_Work item_:
From the entries below, extract every line that includes the word "notes".

[Structured diff data]
····················

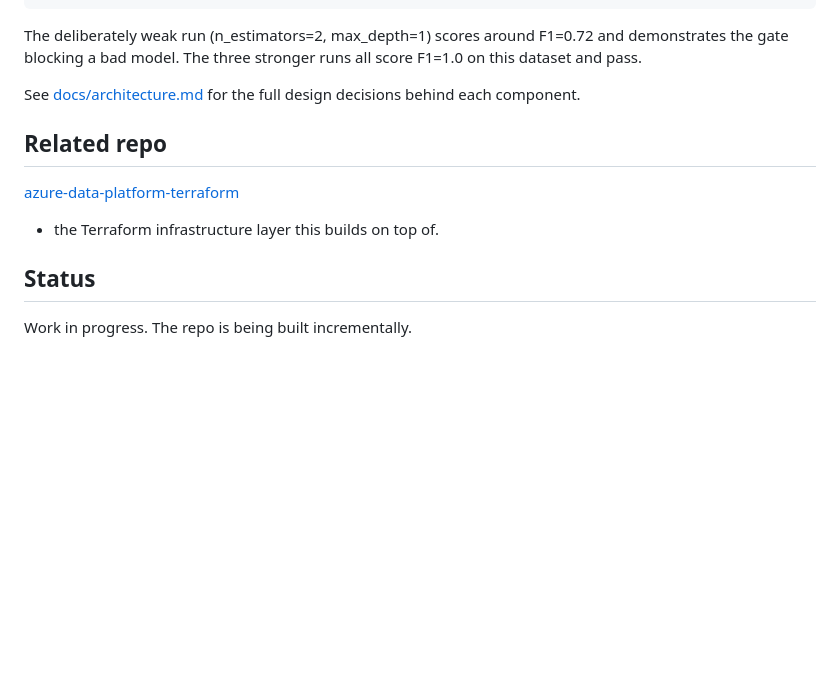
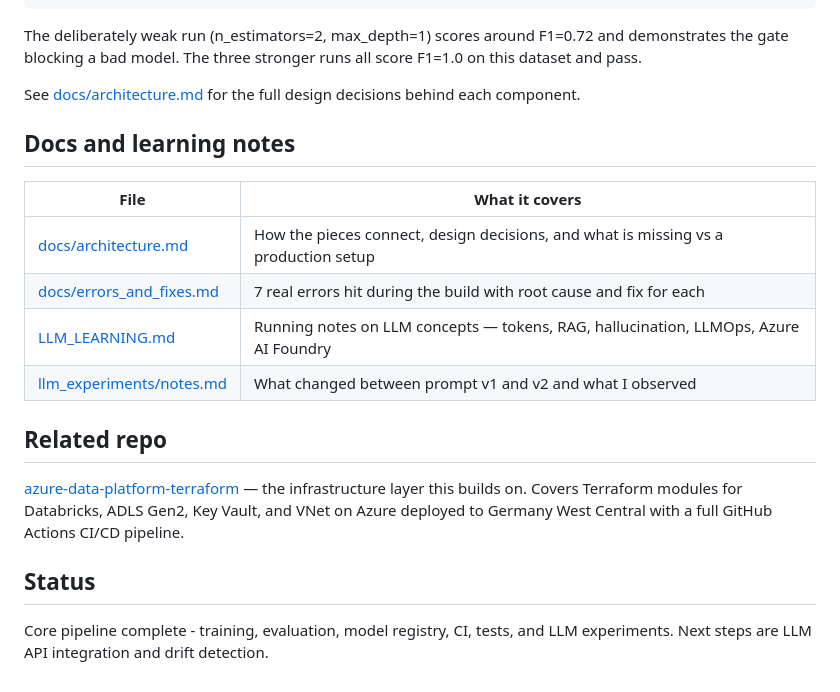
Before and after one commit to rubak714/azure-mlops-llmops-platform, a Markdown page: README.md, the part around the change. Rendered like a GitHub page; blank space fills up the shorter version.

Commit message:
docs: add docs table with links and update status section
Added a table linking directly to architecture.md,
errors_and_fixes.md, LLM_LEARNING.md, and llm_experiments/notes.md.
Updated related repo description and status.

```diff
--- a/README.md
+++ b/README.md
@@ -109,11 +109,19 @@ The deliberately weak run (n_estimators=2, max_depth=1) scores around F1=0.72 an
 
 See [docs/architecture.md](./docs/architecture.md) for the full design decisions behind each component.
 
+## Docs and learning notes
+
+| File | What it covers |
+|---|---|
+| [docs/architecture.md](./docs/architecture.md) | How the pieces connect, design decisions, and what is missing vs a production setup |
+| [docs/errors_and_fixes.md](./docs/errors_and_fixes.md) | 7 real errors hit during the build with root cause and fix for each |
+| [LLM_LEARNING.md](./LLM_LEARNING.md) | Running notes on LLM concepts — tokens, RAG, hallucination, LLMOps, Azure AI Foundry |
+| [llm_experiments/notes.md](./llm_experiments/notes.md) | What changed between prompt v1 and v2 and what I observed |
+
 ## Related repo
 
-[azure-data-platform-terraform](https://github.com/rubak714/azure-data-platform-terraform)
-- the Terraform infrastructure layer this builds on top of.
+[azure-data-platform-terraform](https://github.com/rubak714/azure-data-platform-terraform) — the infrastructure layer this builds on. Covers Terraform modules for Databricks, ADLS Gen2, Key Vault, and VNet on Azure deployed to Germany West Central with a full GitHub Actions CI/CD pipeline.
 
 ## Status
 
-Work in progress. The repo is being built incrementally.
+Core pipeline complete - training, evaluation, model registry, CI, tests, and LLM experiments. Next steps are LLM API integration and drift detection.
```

····················

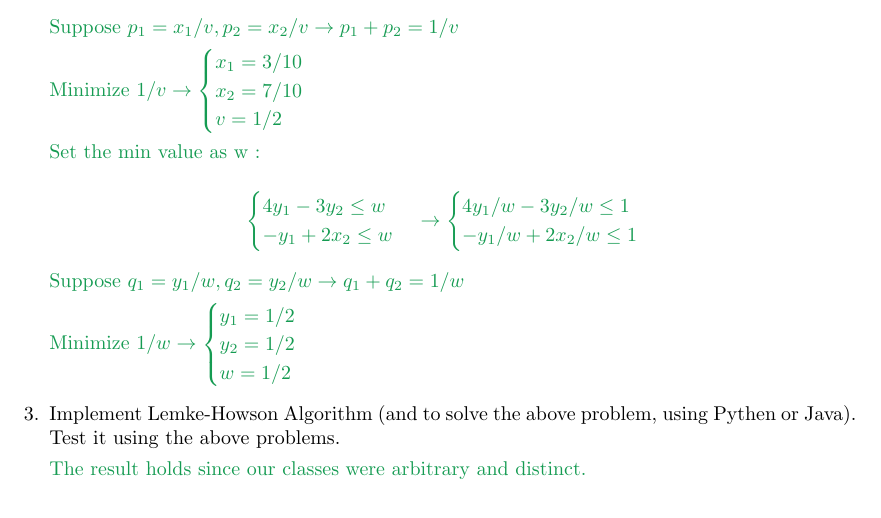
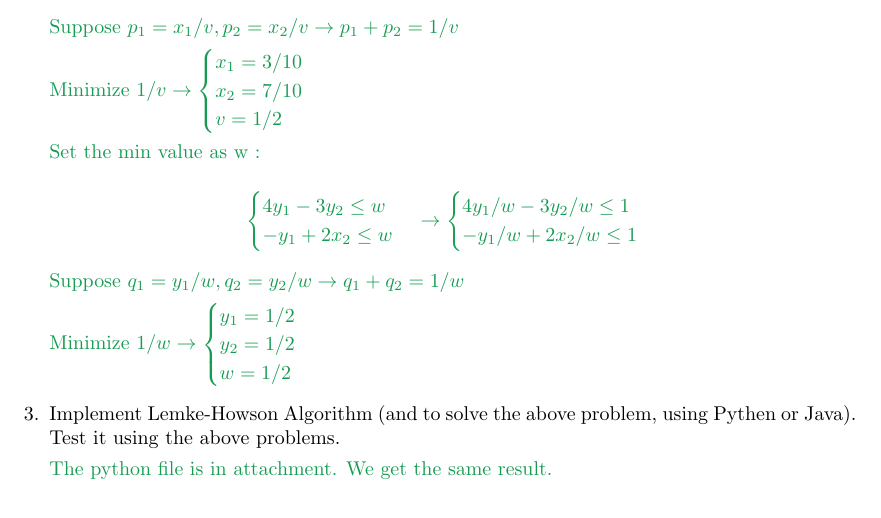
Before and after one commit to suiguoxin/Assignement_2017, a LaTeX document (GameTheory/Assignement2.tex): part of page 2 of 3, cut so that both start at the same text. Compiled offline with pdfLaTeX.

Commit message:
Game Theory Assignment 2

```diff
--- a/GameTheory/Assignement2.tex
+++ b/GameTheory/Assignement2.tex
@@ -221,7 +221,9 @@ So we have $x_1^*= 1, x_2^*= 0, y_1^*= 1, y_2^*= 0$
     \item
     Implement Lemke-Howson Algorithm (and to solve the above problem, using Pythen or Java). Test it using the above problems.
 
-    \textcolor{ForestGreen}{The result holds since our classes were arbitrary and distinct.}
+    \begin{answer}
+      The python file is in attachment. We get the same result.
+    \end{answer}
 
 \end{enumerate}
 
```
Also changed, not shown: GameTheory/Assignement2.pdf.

····················

_Result_:
errors_and_fixes.md, LLM_LEARNING.md, and llm_experiments/notes.md.
+## Docs and learning notes
+| [LLM_LEARNING.md](./LLM_LEARNING.md) | Running notes on LLM concepts — tokens, RAG, hallucination, LLMOps, Azure AI Foundry |
+| [llm_experiments/notes.md](./llm_experiments/notes.md) | What changed between prompt v1 and v2 and what I observed |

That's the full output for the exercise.